◆ TASK GOAL ◆
Count every line in the data that contains the word "color", then report that number alone.

◆ DATA TO USE ◆
-------
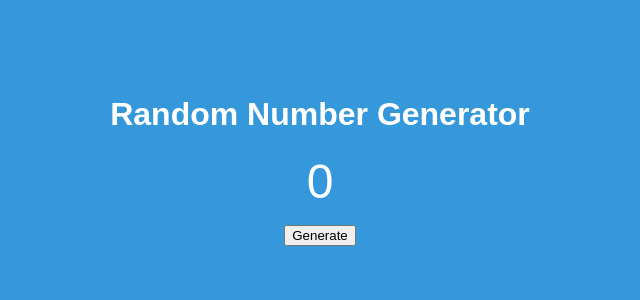
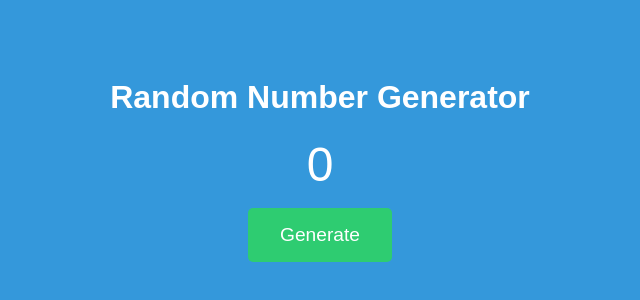
Before and after one commit to swidtech/10_Project, a plain HTML site: page Project-1-Name-Application/project2.html in a window 1280 px wide. Shown: the part 240-540 px from the top of the page, without its empty margins (320-960 px from the left). Drawn offline with Linux system fonts and the light colour scheme.

Commit message:
designing button

```diff
--- a/Project-1-Name-Application/project2.css
+++ b/Project-1-Name-Application/project2.css
@@ -31,3 +31,14 @@ body {
     }
 
 }
+
+button {
+    background-color: #2ecc71;
+    color: white;
+    padding: 1rem 2rem;
+    border:none;
+    border-radius: 5px;
+    font-size: 1.2rem;
+    cursor: pointer;
+    transition: background-color 0.3s;
+}
```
-------
◆ SOLUTION TO THE EXERCISE ◆
3